It’s hard to imagine a world where the UAB School of Dentistry, its faculty and students aren’t focused on treating patients, learning, researching, and helping the underserved.

The COVID-19 pandemic has caused significant changes, but as Director of Clinical Operations Kathleen Diveley puts it, “The world keeps spinning, COVID-19 or not.” The school’s operations have undergone a major transformation the past several weeks. Here’s a look at two key areas:

Patient Care

Faculty and staff manage school's COVID-19 screening stationFaculty and staff manage school's COVID-19 screening stationThe patient load has dramatically declined from hundreds of people per day to about twenty. A skeleton crew of faculty are treating only patients who have bona fide emergencies and are primarily patients of record. “It’s our responsibility to take care of our patients with dental emergencies, and we want to take care of them before they have to go to the hospital emergency room,” said Dr. Perng-Ru Liu, Associate Dean for Clinical Affairs. All of the school’s clinical departments have faculty dedicated to the newly configured screening station and COVID-19 Emergency Clinic. Typical treatments include prescribing antibiotics for someone suffering from an infection, treating a patient who has a broken tooth or severe dental pain.

Faculty representing the departments of orthodontics, pediatric dentistry, and periodontology team up to perform initial screenings, a level and diversity of care patients rarely see. In the screening station, a rigid protocol is followed - body temperature is measured, and travel history, contact history, and specific symptoms are asked. From their screening, patients with acute problems are then triaged to the COVID-19 Emergency Clinic, which is managed by two general dentists or prosthodontists, one endodontist, and the oral and maxillofacial surgery team. The school has scaled back to seeing patients three days a week. “We have totally reconfigured everything. Our waiting room is roped off. Chairs are spaced six feet apart. Patient appointments are made in intervals. We have made our clinics as safe as possible,” said Diveley. One major notable difference of the newly configured treatment area is the absence of dental students.

Student Learning

The students are no longer in the clinics or at the school for that matter. The same holds true for residents of the specialty programs, although they remain in touch with their patients. UAB and UA System officials announced on March 12 that students would switch to an online/alternative instruction format. At the time, third year dental student Colby Bradford of West Pam Beach, Fla was preparing for spring break when he and his classmates learned they wouldn’t return for traditional instruction this semester. The first, second, and third year students are engaged with faculty through online instruction, mainly through Zoom. Senior dental students, known as D-4’s, are in the final weeks of finishing up various requirements for graduation.

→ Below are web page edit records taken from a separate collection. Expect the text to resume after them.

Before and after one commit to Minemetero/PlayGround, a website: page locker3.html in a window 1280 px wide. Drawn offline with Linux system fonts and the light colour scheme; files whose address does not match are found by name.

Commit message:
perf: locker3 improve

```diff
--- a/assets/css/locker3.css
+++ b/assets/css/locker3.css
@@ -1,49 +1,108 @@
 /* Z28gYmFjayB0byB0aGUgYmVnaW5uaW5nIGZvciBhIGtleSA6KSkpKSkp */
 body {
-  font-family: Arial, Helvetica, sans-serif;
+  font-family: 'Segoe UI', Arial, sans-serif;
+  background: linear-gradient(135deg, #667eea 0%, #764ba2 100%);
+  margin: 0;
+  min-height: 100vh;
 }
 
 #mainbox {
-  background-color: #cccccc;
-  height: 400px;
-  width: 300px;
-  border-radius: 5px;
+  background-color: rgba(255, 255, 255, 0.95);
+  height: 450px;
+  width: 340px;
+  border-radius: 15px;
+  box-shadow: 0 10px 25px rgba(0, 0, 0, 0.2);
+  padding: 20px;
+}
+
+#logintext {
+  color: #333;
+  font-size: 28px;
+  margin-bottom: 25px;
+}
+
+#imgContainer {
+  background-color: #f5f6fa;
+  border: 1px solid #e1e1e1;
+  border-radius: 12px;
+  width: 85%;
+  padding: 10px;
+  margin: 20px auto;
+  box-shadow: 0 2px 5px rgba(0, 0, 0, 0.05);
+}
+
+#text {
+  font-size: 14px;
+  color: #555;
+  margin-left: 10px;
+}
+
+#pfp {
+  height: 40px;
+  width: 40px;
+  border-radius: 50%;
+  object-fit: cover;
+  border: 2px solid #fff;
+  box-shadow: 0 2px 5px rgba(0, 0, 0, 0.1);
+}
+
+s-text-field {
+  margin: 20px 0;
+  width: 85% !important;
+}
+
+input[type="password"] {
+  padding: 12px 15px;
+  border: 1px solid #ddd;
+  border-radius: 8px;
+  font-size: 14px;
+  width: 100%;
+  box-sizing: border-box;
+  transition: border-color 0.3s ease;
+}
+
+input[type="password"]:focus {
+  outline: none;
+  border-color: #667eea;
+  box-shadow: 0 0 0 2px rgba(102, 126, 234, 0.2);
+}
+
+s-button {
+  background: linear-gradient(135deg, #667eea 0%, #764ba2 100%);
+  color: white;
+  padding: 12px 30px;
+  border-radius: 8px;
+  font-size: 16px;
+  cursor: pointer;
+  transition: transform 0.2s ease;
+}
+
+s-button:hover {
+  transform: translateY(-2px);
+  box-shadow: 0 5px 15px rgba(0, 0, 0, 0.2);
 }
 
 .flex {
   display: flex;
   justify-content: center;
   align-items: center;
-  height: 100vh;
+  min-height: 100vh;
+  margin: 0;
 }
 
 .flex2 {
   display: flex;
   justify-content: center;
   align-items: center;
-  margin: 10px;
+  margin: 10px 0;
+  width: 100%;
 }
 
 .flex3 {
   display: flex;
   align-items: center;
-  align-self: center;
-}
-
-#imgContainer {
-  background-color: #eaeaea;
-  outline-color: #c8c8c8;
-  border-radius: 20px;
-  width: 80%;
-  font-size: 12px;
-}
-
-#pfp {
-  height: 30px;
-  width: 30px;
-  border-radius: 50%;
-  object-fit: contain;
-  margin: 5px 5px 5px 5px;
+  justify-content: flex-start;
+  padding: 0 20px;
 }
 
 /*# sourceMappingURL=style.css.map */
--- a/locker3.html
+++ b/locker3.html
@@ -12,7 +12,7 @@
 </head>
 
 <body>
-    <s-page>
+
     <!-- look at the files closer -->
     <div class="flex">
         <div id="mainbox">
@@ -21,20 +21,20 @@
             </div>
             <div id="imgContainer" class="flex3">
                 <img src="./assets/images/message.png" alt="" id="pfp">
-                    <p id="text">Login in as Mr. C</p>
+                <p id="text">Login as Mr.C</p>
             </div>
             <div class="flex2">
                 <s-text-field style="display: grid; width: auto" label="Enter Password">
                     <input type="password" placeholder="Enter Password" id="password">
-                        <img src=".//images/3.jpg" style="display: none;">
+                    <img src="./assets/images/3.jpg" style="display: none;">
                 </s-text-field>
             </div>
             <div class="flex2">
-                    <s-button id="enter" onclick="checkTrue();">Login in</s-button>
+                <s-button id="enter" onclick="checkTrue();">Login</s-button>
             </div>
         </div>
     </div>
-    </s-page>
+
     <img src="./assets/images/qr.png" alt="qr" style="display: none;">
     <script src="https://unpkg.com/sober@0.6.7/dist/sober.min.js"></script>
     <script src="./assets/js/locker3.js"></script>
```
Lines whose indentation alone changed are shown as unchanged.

Taichman gives thumbs-up near PPE donationsTaichman gives thumbs-up near PPE donations“We can’t see patients, but we are still learning,” said Bradford. “We are in a decent position because we had finished most of our didactic courses. I’ve been meeting with two classes: Dental Topics and Operative Dentistry. Our faculty have done a great job of taking advantage of technology,” he said. Several faculty are offering their courses through Zoom. Dean Russ Taichman has gotten in on the act, meeting regularly with students and faculty. While online, one’s screen could be filled with forty or fifty participants. The screen looks like a supercharged Hollywood Squares or Brady Bunch cast. “We’ve gotten pretty creative with some of the meetings,” said Taichman. “One meeting was a ‘happy hour’ where our faculty wore a favorite hat. It was hilarious. These are challenging times and everyone is working so hard to continue our mission. I thought it would be a nice ice breaker,” he said.

Students are still taking tests, and learning from one another. It’s just a different delivery mode. “I’ve had courses where the faculty voice over the lecture material. It’s uploaded to Canvas. I then spend three or four days studying the material before being tested on it,” said Bradford.

In the midst of it all, the school has also donated dozens of boxes of personal protective equipment (PPE) to UAB Hospital, totaling 4,900 isolation gowns, 4,300 surgical masks and 320 boxes of gloves.

Taichman and his administrative team still have to run the school, with most of the work being done remotely, making decisions on graduation (there will be one online May 30 and a traditional ceremony in December), and final grades, along with a myriad of other of immediate and long-term decisions. “Our students, faculty, staff, and alumni have been resilient throughout this ordeal. I want all of our constituents to know we are focused on safety first, and then continuing our clinical, educational, and research excellence as we move forward,” said Taichman.

There is a great desire for normalcy. For most everyone, that is having in-person relationships. Colby Bradford couldn’t agree more, “I miss my patients. I want to get back to my friends.”